### Work instructions
An exact reproduction of the records is required. Images must be left out.

Items from a data source:
******

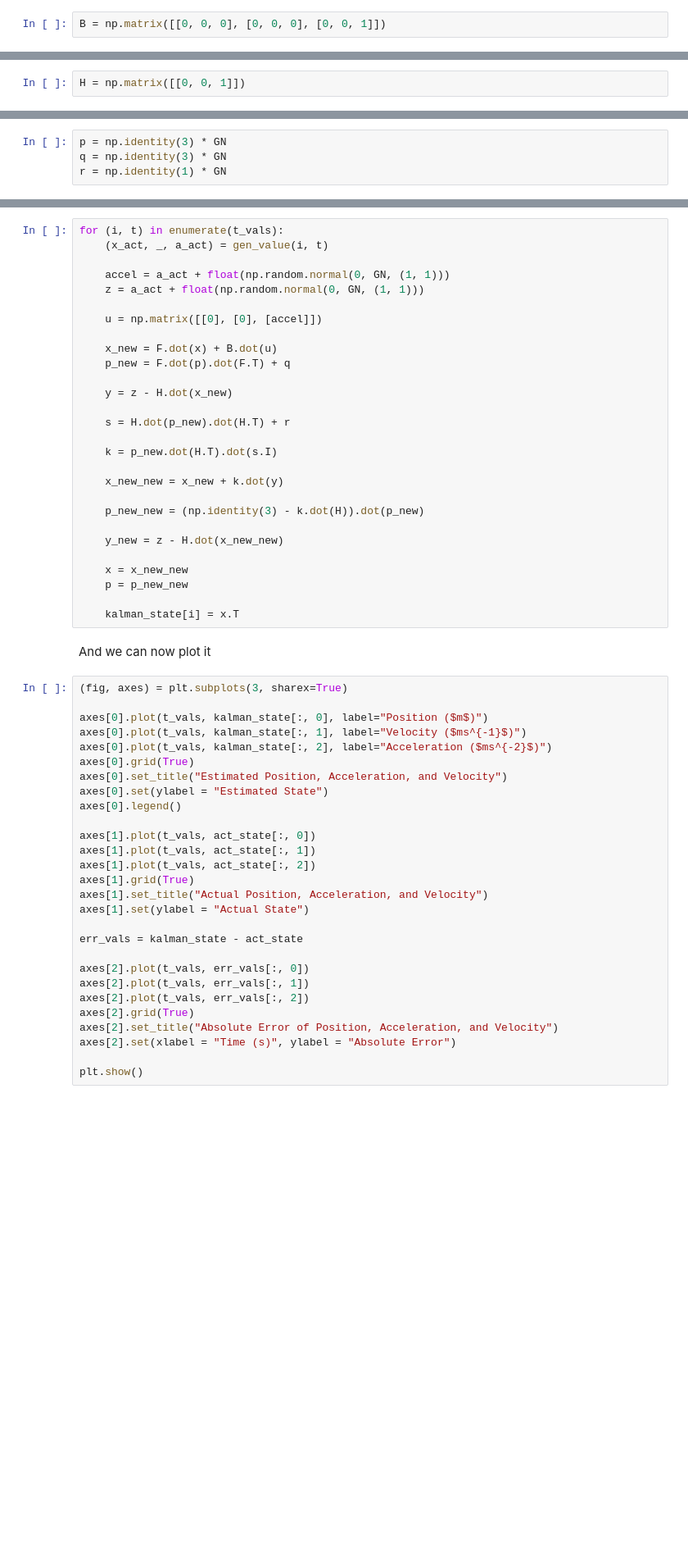
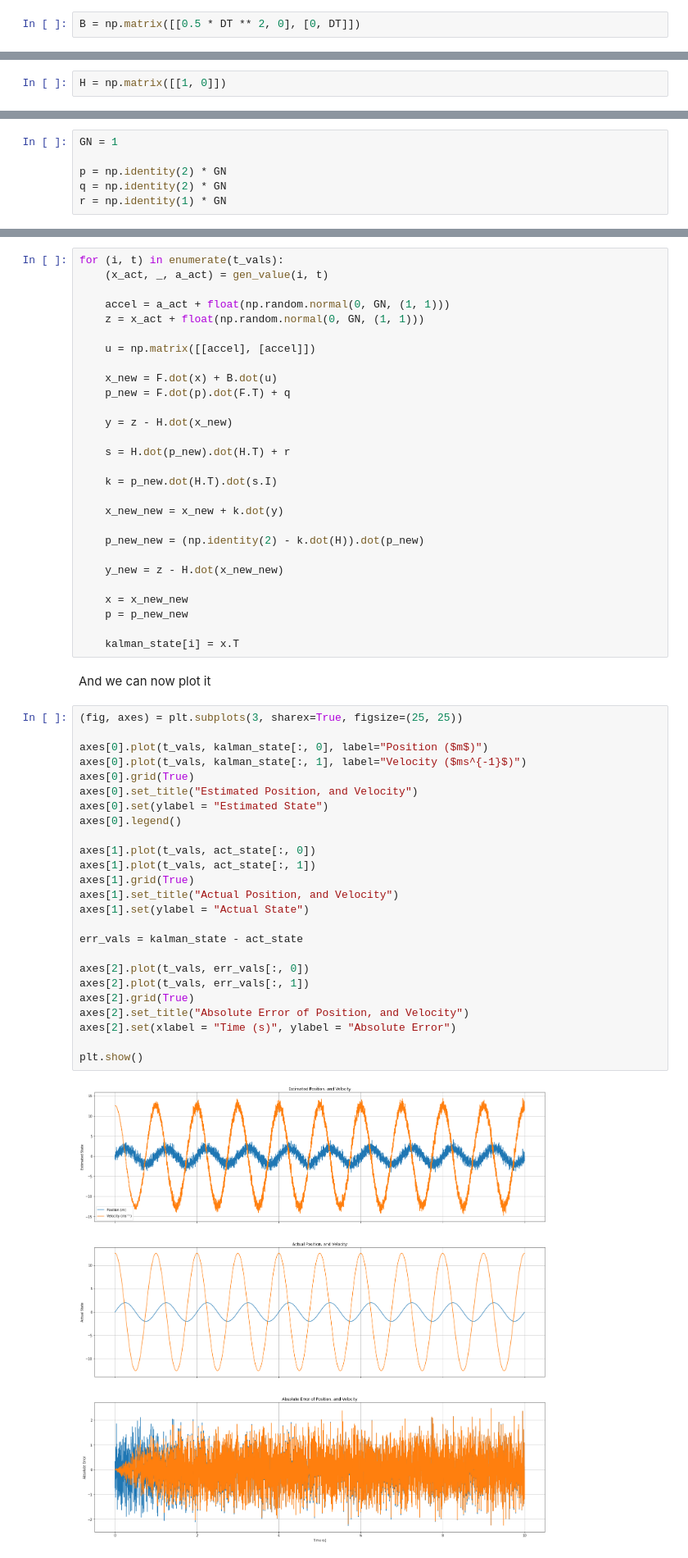
Before and after one commit to whilo192/hardware-navigation, a Jupyter notebook: py-kalman/kalman.ipynb, the cells around one changed output, grey strips where cells are left out. Shown at 82% size. Cells and saved outputs as stored; diff of their text form; blank space fills up the shorter version.

```diff
--- a/py-kalman/kalman.ipynb
+++ b/py-kalman/kalman.ipynb
@@ -36,5 +32,5 @@ $$\mathbf{B} = \begin{bmatrix} 0 & 0 & 0 \\ 0 & 0 & 0 \\ 0 & 0 & 1 \end{bmatrix}
 # %%
-B = np.matrix([[0, 0, 0], [0, 0, 0], [0, 0, 1]])
+B = np.matrix([[0.5 * DT ** 2, 0], [0, DT]])
 # %% [markdown]
 The other half of the Kalman Filter is the measurement step.
 $$\mathbf{z}_k = \mathbf{H}_k \mathbf{x}_k + \mathbf{v}_k$$
@@ -43,4 +39,4 @@ In our case, we are measuring acceleration, so we will just let $\mathbf{z}_k =
 # %%
-H = np.matrix([[0, 0, 1]])
+H = np.matrix([[1, 0]])
 # %% [markdown]
 The process noise has covariance $\mathbf{Q}$, and the observation noise has covariance $\mathbf{R}$. The state, $\mathbf{x}$ also has some estimate of the covariance $\mathbf{P}$
@@ -47,6 +44,8 @@ The process noise has covariance $\mathbf{Q}$, and the observation noise has cov
 # %%
-p = np.identity(3) * GN
-q = np.identity(3) * GN
+GN = 1
+
+p = np.identity(2) * GN
+q = np.identity(2) * GN
 r = np.identity(1) * GN
 # %% [markdown]
 We now want to create matricies to store the historical values, and define some way of calculating $\mathbf{u}_k$
@@ -94,9 +82,9 @@ for (i, t) in enumerate(t_vals):
     (x_act, _, a_act) = gen_value(i, t)
 
     accel = a_act + float(np.random.normal(0, GN, (1, 1)))
-    z = a_act + float(np.random.normal(0, GN, (1, 1)))
+    z = x_act + float(np.random.normal(0, GN, (1, 1)))
 
-    u = np.matrix([[0], [0], [accel]])
+    u = np.matrix([[accel], [accel]])
 
     x_new = F.dot(x) + B.dot(u)
     p_new = F.dot(p).dot(F.T) + q
@@ -109,7 +97,7 @@ for (i, t) in enumerate(t_vals):
 
     x_new_new = x_new + k.dot(y)
 
-    p_new_new = (np.identity(3) - k.dot(H)).dot(p_new)
+    p_new_new = (np.identity(2) - k.dot(H)).dot(p_new)
 
     y_new = z - H.dot(x_new_new)
 
@@ -120,30 +108,29 @@ for (i, t) in enumerate(t_vals):
 # %% [markdown]
 And we can now plot it
 # %%
-(fig, axes) = plt.subplots(3, sharex=True)
+(fig, axes) = plt.subplots(3, sharex=True, figsize=(25, 25))
 
 axes[0].plot(t_vals, kalman_state[:, 0], label="Position ($m$)")
 axes[0].plot(t_vals, kalman_state[:, 1], label="Velocity ($ms^{-1}$)")
-axes[0].plot(t_vals, kalman_state[:, 2], label="Acceleration ($ms^{-2}$)")
 axes[0].grid(True)
-axes[0].set_title("Estimated Position, Acceleration, and Velocity")
+axes[0].set_title("Estimated Position, and Velocity")
 axes[0].set(ylabel = "Estimated State")
 axes[0].legend()
 
 axes[1].plot(t_vals, act_state[:, 0])
 axes[1].plot(t_vals, act_state[:, 1])
-axes[1].plot(t_vals, act_state[:, 2])
 axes[1].grid(True)
-axes[1].set_title("Actual Position, Acceleration, and Velocity")
+axes[1].set_title("Actual Position, and Velocity")
 axes[1].set(ylabel = "Actual State")
 
 err_vals = kalman_state - act_state
 
 axes[2].plot(t_vals, err_vals[:, 0])
 axes[2].plot(t_vals, err_vals[:, 1])
-axes[2].plot(t_vals, err_vals[:, 2])
 axes[2].grid(True)
-axes[2].set_title("Absolute Error of Position, Acceleration, and Velocity")
+axes[2].set_title("Absolute Error of Position, and Velocity")
 axes[2].set(xlabel = "Time (s)", ylabel = "Absolute Error")
 
 plt.show()
+# %% [output]
+[figure, added]
```
Also changed, not shown: parts of 11 cells of this notebook.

******

### Output of the exercise
Before and after one commit to whilo192/hardware-navigation, a Jupyter notebook: py-kalman/kalman.ipynb, the cells around one changed output, grey strips where cells are left out. Shown at 82% size. Cells and saved outputs as stored; diff of their text form; blank space fills up the shorter version.

```diff
--- a/py-kalman/kalman.ipynb
+++ b/py-kalman/kalman.ipynb
@@ -36,5 +32,5 @@ $$\mathbf{B} = \begin{bmatrix} 0 & 0 & 0 \\ 0 & 0 & 0 \\ 0 & 0 & 1 \end{bmatrix}
 # %%
-B = np.matrix([[0, 0, 0], [0, 0, 0], [0, 0, 1]])
+B = np.matrix([[0.5 * DT ** 2, 0], [0, DT]])
 # %% [markdown]
 The other half of the Kalman Filter is the measurement step.
 $$\mathbf{z}_k = \mathbf{H}_k \mathbf{x}_k + \mathbf{v}_k$$
@@ -43,4 +39,4 @@ In our case, we are measuring acceleration, so we will just let $\mathbf{z}_k =
 # %%
-H = np.matrix([[0, 0, 1]])
+H = np.matrix([[1, 0]])
 # %% [markdown]
 The process noise has covariance $\mathbf{Q}$, and the observation noise has covariance $\mathbf{R}$. The state, $\mathbf{x}$ also has some estimate of the covariance $\mathbf{P}$
@@ -47,6 +44,8 @@ The process noise has covariance $\mathbf{Q}$, and the observation noise has cov
 # %%
-p = np.identity(3) * GN
-q = np.identity(3) * GN
+GN = 1
+
+p = np.identity(2) * GN
+q = np.identity(2) * GN
 r = np.identity(1) * GN
 # %% [markdown]
 We now want to create matricies to store the historical values, and define some way of calculating $\mathbf{u}_k$
@@ -94,9 +82,9 @@ for (i, t) in enumerate(t_vals):
     (x_act, _, a_act) = gen_value(i, t)
 
     accel = a_act + float(np.random.normal(0, GN, (1, 1)))
-    z = a_act + float(np.random.normal(0, GN, (1, 1)))
+    z = x_act + float(np.random.normal(0, GN, (1, 1)))
 
-    u = np.matrix([[0], [0], [accel]])
+    u = np.matrix([[accel], [accel]])
 
     x_new = F.dot(x) + B.dot(u)
     p_new = F.dot(p).dot(F.T) + q
@@ -109,7 +97,7 @@ for (i, t) in enumerate(t_vals):
 
     x_new_new = x_new + k.dot(y)
 
-    p_new_new = (np.identity(3) - k.dot(H)).dot(p_new)
+    p_new_new = (np.identity(2) - k.dot(H)).dot(p_new)
 
     y_new = z - H.dot(x_new_new)
 
@@ -120,30 +108,29 @@ for (i, t) in enumerate(t_vals):
 # %% [markdown]
 And we can now plot it
 # %%
-(fig, axes) = plt.subplots(3, sharex=True)
+(fig, axes) = plt.subplots(3, sharex=True, figsize=(25, 25))
 
 axes[0].plot(t_vals, kalman_state[:, 0], label="Position ($m$)")
 axes[0].plot(t_vals, kalman_state[:, 1], label="Velocity ($ms^{-1}$)")
-axes[0].plot(t_vals, kalman_state[:, 2], label="Acceleration ($ms^{-2}$)")
 axes[0].grid(True)
-axes[0].set_title("Estimated Position, Acceleration, and Velocity")
+axes[0].set_title("Estimated Position, and Velocity")
 axes[0].set(ylabel = "Estimated State")
 axes[0].legend()
 
 axes[1].plot(t_vals, act_state[:, 0])
 axes[1].plot(t_vals, act_state[:, 1])
-axes[1].plot(t_vals, act_state[:, 2])
 axes[1].grid(True)
-axes[1].set_title("Actual Position, Acceleration, and Velocity")
+axes[1].set_title("Actual Position, and Velocity")
 axes[1].set(ylabel = "Actual State")
 
 err_vals = kalman_state - act_state
 
 axes[2].plot(t_vals, err_vals[:, 0])
 axes[2].plot(t_vals, err_vals[:, 1])
-axes[2].plot(t_vals, err_vals[:, 2])
 axes[2].grid(True)
-axes[2].set_title("Absolute Error of Position, Acceleration, and Velocity")
+axes[2].set_title("Absolute Error of Position, and Velocity")
 axes[2].set(xlabel = "Time (s)", ylabel = "Absolute Error")
 
 plt.show()
+# %% [output]
+[figure, added]
```
Also changed, not shown: parts of 11 cells of this notebook.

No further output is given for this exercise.